__INSTRUCTIONS FOR THE TASK__.
Tell how many lines in these records contain the string "height", with only the number as the reply.

__RECORDS SUPPLIED__.

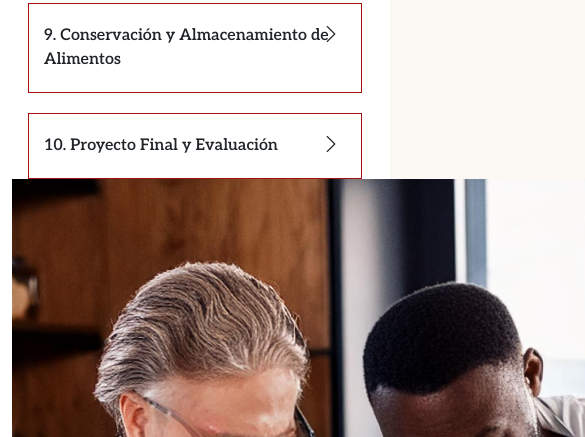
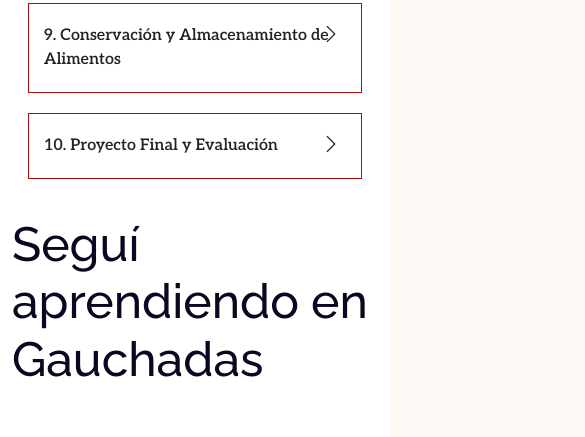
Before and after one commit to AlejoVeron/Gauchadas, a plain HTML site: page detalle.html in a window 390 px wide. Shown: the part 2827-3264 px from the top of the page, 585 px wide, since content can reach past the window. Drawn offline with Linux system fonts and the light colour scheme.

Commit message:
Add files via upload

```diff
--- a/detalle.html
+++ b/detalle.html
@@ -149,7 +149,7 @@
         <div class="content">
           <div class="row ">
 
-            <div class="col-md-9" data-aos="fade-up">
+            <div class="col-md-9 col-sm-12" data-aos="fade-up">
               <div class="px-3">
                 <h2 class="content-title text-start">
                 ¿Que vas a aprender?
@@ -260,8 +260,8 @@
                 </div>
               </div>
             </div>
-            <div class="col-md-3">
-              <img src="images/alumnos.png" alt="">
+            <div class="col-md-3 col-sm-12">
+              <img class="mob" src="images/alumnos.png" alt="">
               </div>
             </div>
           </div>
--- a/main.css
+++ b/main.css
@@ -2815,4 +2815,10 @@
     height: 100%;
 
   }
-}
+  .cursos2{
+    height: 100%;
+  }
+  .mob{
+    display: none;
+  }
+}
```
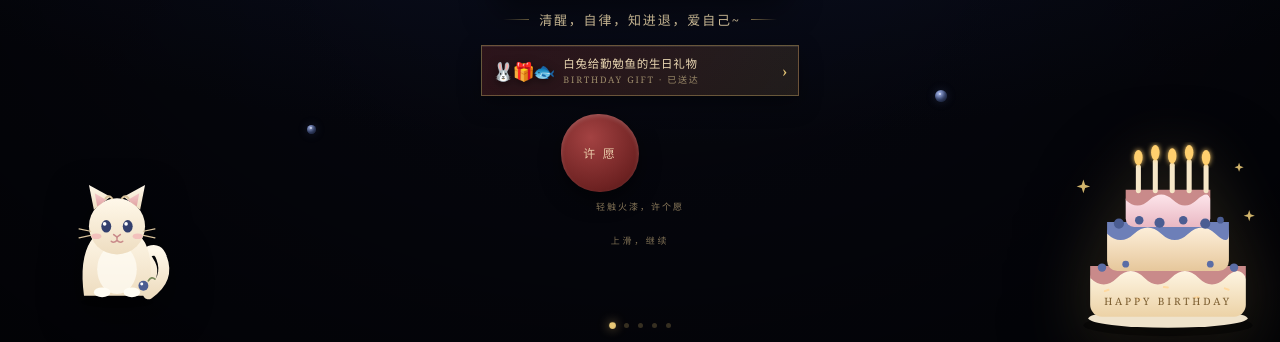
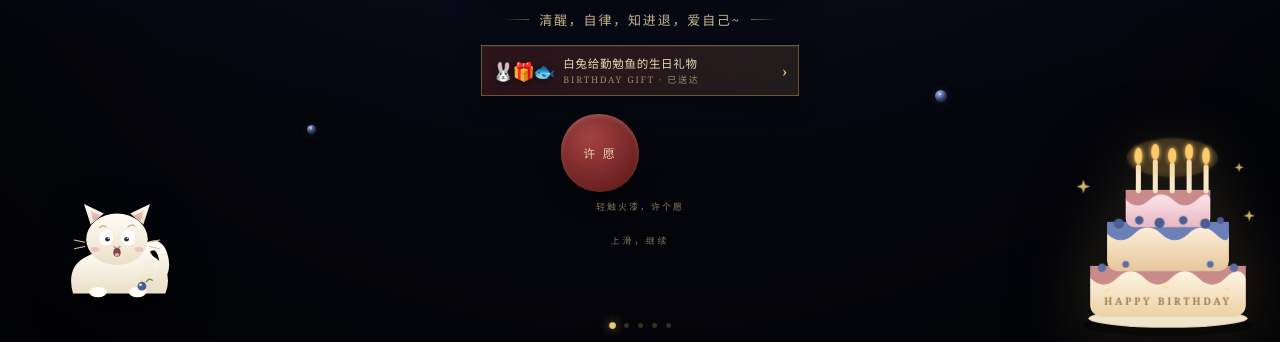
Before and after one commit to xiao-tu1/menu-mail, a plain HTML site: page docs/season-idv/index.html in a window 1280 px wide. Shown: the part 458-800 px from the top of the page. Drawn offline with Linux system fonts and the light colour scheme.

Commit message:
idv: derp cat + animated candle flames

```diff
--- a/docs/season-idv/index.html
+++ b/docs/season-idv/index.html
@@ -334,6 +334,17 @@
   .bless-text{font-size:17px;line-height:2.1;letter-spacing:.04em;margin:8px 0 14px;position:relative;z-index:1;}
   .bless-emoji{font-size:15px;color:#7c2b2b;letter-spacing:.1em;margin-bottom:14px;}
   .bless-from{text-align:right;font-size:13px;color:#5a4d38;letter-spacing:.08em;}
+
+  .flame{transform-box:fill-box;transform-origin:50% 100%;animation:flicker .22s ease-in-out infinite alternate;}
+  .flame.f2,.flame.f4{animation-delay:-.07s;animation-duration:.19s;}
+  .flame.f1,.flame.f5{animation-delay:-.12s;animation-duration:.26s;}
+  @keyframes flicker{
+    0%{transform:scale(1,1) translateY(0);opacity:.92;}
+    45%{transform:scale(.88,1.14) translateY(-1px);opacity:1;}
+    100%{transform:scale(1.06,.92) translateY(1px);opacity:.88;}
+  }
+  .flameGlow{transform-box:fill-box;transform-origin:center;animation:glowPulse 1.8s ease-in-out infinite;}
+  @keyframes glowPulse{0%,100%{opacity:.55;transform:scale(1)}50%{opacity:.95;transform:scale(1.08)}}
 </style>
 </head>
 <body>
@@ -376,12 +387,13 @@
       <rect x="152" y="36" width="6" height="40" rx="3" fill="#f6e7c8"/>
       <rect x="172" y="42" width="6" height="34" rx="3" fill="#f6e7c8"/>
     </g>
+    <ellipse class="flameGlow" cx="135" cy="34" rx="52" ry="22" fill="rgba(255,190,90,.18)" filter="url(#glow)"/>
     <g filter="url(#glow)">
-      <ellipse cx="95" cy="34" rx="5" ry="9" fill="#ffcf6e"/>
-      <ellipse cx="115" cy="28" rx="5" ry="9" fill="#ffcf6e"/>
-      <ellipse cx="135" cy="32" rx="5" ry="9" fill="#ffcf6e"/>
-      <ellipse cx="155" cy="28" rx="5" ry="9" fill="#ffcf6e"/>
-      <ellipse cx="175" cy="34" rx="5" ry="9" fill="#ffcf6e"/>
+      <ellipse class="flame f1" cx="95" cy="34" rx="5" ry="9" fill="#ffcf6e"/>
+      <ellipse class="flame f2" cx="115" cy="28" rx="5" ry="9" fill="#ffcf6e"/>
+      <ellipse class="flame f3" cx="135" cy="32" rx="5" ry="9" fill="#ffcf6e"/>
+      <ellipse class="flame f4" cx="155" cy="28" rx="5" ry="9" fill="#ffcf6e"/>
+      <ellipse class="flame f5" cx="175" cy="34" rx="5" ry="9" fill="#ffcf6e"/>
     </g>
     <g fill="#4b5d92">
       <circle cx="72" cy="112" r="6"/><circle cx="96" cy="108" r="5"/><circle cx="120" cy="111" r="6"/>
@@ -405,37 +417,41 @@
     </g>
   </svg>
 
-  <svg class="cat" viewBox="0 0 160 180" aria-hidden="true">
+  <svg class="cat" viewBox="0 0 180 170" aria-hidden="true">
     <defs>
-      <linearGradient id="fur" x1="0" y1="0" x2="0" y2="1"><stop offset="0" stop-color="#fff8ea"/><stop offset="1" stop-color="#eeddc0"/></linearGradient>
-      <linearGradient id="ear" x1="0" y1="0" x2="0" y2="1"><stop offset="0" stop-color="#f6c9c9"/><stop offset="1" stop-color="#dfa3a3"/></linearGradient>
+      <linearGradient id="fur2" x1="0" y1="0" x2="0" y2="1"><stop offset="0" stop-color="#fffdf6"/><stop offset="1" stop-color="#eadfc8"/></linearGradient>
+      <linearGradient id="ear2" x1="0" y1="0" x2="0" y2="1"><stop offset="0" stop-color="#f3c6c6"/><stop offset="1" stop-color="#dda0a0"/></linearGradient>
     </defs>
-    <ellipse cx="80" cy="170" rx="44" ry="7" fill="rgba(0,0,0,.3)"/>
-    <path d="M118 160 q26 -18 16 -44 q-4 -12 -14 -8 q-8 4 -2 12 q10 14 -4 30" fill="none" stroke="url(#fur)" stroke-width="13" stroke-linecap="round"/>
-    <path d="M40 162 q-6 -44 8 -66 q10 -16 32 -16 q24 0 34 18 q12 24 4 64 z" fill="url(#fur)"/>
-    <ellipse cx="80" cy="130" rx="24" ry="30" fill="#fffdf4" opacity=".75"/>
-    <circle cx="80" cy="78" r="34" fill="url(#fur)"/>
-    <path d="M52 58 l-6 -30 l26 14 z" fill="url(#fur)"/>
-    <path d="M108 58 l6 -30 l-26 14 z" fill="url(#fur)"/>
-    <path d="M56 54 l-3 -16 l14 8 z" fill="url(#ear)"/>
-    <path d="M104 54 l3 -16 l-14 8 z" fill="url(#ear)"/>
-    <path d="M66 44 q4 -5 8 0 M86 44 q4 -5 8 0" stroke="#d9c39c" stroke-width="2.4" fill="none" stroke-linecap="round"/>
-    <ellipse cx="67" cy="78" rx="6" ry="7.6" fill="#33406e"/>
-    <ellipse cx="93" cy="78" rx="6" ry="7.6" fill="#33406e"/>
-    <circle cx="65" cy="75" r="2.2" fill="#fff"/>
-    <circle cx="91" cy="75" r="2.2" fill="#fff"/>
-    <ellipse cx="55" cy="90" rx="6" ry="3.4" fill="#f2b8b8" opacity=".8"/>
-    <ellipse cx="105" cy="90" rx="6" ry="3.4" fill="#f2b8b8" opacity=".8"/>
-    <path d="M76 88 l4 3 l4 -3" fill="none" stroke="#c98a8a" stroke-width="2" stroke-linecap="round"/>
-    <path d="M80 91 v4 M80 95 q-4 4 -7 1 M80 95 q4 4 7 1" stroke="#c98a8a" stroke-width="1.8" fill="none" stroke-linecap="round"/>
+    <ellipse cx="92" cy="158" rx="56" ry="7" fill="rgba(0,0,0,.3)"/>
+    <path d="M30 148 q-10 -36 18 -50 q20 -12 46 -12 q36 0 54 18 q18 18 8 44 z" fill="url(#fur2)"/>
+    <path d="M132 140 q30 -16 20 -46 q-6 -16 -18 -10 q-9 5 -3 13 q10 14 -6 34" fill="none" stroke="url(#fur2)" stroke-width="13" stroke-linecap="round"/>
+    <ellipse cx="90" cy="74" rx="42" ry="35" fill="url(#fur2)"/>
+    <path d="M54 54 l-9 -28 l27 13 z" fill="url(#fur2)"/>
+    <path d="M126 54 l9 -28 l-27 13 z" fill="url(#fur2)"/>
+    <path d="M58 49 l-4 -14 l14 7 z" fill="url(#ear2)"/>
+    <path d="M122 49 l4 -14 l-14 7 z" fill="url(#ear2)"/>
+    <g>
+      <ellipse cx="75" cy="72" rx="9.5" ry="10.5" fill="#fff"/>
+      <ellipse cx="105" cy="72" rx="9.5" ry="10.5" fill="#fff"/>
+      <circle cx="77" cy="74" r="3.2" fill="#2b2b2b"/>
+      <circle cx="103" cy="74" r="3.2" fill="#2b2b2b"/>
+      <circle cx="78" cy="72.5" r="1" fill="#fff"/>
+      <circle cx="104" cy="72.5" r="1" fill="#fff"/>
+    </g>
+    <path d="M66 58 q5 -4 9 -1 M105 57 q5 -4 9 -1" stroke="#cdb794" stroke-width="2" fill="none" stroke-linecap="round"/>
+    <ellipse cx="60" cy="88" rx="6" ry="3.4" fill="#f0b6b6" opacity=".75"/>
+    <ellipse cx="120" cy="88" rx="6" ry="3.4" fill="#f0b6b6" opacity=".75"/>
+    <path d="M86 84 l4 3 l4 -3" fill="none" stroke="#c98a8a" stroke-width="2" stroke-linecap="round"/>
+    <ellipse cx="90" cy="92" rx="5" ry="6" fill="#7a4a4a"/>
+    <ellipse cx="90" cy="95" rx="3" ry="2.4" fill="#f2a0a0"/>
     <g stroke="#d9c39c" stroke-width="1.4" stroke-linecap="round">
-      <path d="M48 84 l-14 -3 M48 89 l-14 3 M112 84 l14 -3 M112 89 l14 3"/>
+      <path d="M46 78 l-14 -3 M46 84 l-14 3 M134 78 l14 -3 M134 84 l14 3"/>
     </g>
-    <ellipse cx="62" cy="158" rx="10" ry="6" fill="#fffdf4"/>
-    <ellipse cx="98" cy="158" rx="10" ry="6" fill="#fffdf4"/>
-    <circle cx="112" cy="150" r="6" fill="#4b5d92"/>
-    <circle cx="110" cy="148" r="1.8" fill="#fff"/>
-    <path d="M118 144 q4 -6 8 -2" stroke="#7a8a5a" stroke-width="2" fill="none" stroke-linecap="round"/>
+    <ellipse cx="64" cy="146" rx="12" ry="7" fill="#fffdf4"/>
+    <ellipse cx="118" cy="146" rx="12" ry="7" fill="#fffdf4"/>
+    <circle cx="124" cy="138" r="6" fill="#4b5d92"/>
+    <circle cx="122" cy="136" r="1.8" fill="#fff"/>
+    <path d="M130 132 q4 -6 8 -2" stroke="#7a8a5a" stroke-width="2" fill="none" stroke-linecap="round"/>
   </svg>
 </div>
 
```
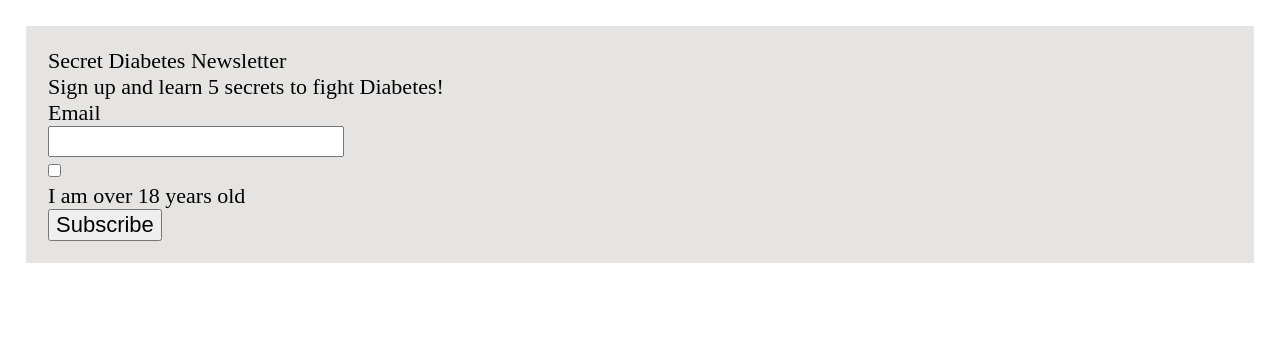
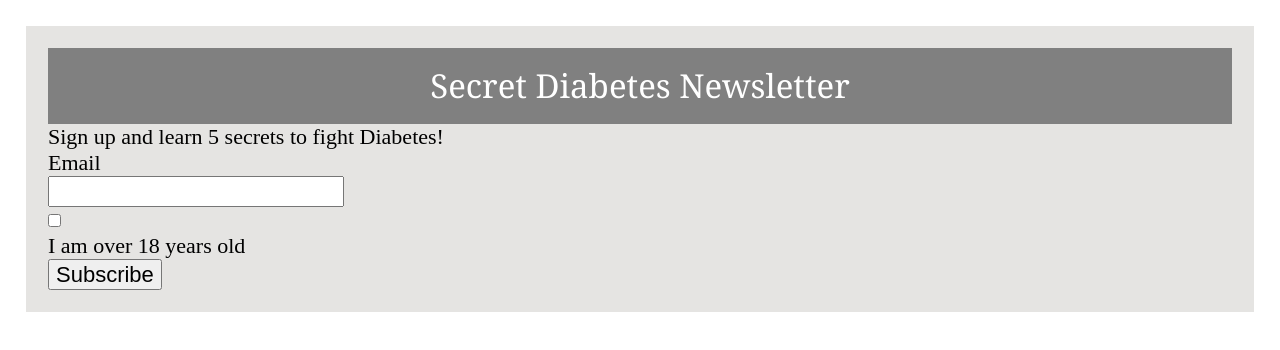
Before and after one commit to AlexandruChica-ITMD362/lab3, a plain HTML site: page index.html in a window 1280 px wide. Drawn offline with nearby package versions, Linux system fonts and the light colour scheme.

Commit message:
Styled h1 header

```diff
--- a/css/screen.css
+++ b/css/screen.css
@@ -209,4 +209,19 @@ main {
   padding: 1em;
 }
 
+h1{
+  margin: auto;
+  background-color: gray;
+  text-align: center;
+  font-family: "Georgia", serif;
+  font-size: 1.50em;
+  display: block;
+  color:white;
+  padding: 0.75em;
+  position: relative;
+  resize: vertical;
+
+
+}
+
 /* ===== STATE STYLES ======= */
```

__SOLUTION__.
5